[[ MATERIAL SHOWN open ]]
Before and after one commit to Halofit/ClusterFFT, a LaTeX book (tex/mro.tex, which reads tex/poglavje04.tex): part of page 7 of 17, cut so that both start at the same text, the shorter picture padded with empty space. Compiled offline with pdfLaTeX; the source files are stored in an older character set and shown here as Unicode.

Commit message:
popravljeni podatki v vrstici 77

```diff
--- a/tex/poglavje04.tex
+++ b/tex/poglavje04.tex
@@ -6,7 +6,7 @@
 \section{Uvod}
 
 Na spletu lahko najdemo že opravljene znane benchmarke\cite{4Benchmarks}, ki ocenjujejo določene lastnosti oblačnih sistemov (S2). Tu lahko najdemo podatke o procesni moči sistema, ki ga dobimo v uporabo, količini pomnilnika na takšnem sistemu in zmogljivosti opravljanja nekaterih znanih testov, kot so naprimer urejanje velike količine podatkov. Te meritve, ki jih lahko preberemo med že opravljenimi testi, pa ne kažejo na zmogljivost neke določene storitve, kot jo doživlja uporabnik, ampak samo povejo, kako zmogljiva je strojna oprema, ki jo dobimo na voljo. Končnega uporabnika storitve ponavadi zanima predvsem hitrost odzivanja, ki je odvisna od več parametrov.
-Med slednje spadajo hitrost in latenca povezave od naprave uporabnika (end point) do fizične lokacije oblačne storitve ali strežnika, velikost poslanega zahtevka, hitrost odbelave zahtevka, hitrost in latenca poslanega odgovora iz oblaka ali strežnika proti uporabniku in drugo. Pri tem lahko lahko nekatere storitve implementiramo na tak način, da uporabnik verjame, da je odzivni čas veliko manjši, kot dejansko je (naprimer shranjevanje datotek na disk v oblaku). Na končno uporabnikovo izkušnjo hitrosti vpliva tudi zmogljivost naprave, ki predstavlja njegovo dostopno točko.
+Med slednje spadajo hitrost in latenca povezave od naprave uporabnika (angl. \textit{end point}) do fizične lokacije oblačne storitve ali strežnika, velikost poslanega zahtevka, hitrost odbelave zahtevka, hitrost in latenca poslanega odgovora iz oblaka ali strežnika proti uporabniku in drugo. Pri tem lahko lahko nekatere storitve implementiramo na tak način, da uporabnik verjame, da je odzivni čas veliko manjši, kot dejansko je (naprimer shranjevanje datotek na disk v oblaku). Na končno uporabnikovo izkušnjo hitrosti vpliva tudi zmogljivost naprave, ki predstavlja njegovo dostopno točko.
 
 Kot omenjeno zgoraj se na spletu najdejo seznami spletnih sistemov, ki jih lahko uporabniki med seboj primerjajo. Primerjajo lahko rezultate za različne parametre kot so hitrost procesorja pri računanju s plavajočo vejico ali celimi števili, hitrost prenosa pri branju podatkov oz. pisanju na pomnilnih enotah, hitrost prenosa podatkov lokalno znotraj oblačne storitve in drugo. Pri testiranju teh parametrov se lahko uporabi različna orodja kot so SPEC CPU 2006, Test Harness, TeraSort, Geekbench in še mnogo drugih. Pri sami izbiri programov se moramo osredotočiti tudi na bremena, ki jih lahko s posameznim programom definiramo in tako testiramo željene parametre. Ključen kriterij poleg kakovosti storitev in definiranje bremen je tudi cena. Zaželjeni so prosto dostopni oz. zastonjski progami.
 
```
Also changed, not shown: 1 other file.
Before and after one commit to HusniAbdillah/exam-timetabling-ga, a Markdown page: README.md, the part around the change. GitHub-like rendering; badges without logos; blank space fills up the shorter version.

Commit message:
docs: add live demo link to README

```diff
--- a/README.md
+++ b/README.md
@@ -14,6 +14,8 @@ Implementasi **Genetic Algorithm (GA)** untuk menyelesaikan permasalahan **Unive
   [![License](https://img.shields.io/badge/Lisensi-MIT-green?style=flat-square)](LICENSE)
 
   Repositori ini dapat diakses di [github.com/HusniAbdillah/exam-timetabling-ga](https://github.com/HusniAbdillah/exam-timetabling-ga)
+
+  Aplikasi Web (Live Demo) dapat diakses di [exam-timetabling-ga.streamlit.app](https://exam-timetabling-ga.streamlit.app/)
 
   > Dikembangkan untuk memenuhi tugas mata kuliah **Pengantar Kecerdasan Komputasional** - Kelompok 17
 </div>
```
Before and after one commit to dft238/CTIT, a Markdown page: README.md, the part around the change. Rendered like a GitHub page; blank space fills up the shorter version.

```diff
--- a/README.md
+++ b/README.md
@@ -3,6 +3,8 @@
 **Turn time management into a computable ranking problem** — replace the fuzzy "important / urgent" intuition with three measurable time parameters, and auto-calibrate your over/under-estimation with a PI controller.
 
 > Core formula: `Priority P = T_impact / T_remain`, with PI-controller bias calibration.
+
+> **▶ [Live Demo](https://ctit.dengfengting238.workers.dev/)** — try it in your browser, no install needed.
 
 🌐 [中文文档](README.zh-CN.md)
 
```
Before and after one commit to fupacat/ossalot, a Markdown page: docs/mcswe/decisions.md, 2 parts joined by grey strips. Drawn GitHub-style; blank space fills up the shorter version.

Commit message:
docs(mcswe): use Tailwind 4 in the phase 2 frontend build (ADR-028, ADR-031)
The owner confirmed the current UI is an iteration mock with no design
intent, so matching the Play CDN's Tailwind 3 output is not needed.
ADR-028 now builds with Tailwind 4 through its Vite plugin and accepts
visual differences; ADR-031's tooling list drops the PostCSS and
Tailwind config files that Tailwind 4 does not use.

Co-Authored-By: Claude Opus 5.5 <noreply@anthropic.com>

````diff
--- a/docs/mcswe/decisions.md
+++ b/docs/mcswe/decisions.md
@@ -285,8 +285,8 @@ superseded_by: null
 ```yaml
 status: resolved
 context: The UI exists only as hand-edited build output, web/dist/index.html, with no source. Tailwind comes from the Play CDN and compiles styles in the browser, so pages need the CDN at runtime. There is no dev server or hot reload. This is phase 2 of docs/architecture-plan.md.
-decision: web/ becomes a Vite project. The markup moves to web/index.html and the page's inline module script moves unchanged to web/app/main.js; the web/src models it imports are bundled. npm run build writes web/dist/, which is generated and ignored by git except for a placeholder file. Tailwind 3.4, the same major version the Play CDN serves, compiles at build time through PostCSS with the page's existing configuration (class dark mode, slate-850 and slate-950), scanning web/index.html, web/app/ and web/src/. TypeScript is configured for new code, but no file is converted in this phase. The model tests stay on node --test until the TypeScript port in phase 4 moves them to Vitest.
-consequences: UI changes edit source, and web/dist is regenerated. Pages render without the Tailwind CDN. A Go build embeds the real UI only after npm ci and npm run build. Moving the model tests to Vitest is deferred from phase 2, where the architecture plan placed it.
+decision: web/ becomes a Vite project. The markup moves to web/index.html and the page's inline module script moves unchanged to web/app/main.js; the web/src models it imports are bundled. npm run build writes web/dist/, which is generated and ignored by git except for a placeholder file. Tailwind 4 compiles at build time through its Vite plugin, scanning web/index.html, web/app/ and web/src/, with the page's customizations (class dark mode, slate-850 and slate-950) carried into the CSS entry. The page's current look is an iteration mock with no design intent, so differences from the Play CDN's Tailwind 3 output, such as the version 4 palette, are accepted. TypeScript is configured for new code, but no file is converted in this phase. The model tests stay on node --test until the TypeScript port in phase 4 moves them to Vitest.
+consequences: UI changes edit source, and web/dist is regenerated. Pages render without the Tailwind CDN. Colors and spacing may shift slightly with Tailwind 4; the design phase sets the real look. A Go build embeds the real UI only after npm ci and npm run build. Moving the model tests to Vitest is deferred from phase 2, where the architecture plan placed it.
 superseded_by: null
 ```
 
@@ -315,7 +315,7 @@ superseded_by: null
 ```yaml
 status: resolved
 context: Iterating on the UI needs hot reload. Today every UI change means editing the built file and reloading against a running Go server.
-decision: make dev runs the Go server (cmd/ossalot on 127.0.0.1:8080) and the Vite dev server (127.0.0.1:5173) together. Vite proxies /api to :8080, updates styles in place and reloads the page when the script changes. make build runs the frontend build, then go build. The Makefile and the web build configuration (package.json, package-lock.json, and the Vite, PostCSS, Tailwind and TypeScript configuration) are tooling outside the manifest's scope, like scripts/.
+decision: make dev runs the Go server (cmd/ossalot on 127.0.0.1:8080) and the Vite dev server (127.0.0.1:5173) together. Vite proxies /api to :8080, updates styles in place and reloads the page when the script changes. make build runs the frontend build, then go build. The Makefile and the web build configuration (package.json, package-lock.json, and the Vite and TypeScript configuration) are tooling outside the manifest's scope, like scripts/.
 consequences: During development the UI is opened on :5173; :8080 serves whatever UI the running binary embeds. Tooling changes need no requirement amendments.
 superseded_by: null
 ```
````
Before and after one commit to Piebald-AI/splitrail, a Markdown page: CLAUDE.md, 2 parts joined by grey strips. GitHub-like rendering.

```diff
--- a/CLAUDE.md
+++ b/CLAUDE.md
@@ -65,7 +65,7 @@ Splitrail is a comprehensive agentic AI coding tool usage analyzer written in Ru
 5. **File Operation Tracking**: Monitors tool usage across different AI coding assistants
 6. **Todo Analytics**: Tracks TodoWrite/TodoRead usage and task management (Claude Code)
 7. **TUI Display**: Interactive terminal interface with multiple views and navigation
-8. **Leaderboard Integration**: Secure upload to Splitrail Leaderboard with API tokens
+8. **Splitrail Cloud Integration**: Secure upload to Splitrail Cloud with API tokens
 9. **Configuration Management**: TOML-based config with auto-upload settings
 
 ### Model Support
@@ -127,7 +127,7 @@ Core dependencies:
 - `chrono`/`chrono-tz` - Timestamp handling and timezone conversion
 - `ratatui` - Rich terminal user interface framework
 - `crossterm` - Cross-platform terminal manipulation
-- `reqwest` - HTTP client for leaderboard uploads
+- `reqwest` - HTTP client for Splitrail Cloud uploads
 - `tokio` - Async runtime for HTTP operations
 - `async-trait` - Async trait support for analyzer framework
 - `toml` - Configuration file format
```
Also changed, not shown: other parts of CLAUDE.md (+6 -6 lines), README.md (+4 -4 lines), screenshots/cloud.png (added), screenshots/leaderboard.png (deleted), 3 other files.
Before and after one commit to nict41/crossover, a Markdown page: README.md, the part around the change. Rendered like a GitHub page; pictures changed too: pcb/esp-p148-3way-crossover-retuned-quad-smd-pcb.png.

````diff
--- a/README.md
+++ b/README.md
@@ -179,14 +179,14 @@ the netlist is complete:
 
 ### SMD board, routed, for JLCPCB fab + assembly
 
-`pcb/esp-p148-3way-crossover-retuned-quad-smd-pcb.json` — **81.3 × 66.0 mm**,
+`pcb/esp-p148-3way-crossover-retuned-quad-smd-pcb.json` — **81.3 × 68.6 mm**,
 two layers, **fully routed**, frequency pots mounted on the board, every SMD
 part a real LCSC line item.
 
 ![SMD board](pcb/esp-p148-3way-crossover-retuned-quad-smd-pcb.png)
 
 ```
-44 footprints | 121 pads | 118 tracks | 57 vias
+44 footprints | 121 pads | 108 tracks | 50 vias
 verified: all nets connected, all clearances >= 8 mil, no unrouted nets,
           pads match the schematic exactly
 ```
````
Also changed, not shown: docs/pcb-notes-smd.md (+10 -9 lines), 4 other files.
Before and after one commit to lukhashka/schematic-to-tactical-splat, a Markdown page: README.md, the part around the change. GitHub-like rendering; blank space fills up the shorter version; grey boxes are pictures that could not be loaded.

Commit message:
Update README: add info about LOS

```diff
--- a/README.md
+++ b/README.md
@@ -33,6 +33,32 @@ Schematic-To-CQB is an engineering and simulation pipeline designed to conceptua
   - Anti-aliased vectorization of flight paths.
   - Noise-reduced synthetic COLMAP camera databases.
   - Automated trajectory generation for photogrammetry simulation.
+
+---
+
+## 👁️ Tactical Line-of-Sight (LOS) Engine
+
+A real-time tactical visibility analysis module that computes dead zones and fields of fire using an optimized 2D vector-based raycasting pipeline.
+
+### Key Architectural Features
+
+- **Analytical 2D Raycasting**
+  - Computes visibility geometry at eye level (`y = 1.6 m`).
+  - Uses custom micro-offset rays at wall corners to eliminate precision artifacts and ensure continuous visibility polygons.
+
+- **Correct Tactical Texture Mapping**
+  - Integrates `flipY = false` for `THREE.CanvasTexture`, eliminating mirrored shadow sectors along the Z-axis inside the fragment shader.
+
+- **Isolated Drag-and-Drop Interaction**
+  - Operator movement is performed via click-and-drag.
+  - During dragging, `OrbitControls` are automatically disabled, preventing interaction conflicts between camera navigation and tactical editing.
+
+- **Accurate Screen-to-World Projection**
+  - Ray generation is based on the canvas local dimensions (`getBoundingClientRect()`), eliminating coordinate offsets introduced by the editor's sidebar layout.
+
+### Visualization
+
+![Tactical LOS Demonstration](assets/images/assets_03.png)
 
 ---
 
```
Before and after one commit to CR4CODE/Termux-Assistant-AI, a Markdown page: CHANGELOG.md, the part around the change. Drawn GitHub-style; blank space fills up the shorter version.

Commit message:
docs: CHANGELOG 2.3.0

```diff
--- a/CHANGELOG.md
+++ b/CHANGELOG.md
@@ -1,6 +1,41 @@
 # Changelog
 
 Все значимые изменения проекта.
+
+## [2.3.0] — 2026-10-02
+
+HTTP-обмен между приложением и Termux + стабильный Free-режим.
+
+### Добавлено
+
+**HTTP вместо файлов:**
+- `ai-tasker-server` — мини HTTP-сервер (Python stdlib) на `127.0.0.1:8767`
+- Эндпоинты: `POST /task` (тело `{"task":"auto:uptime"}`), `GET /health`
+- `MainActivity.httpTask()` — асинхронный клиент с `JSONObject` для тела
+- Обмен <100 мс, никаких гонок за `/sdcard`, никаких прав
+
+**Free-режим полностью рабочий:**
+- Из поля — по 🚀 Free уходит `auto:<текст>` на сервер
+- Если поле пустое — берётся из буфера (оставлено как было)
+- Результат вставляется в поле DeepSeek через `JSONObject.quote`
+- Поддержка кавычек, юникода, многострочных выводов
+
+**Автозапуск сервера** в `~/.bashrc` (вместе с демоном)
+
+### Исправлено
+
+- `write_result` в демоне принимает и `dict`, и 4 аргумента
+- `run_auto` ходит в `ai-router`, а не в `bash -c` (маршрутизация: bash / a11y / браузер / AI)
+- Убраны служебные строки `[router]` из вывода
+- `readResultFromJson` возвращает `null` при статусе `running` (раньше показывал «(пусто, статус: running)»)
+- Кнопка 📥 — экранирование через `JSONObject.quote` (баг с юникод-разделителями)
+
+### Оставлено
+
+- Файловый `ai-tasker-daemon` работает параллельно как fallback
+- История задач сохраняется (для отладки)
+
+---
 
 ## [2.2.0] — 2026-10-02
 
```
[[ MATERIAL SHOWN closed ]]
WHAT YOU NEED TO DO - Which lines of the records above contain the word "router"? Report each one in full.

COMPLETED EXERCISE -
+- `run_auto` ходит в `ai-router`, а не в `bash -c` (маршрутизация: bash / a11y / браузер / AI)
+- Убраны служебные строки `[router]` из вывода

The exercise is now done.